#### EXERCISE OBJECTIVE:
The required output consists solely of the lines from the line containing "Changed region(s): [[0.0306, 0.7111, 0.9778, 1.0]]" through the end of the records, copied exactly.

Itemized modification records
BEGIN

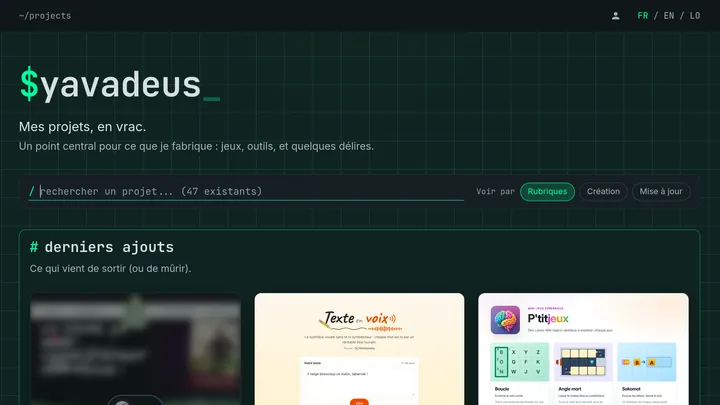
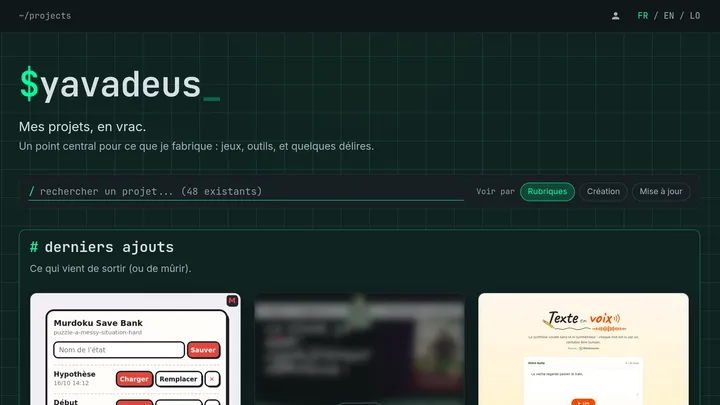
add rubik

Changed region(s): [[0.0306, 0.7111, 0.9778, 1.0]]

diff --git a/src/data/projects.ts b/src/data/projects.ts
@@ -115,6 +115,7 @@ export const projects: Record<string, ProjectOverride> = {
   'pom-poche': { category: 'delires', openMinded: true },
   'texte-en-voix': { category: 'outils' },
   'murdoku-saver-extention': { category: 'outils' },
+  rubiksolver: { category: 'outils' },
   // CLI_INSERT_PROJECTS (do not remove) -- `make curate` appends entries here
 };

END

#### SOLVED EXERCISE:
Changed region(s): [[0.0306, 0.7111, 0.9778, 1.0]]

diff --git a/src/data/projects.ts b/src/data/projects.ts
@@ -115,6 +115,7 @@ export const projects: Record<string, ProjectOverride> = {
   'pom-poche': { category: 'delires', openMinded: true },
   'texte-en-voix': { category: 'outils' },
   'murdoku-saver-extention': { category: 'outils' },
+  rubiksolver: { category: 'outils' },
   // CLI_INSERT_PROJECTS (do not remove) -- `make curate` appends entries here
 };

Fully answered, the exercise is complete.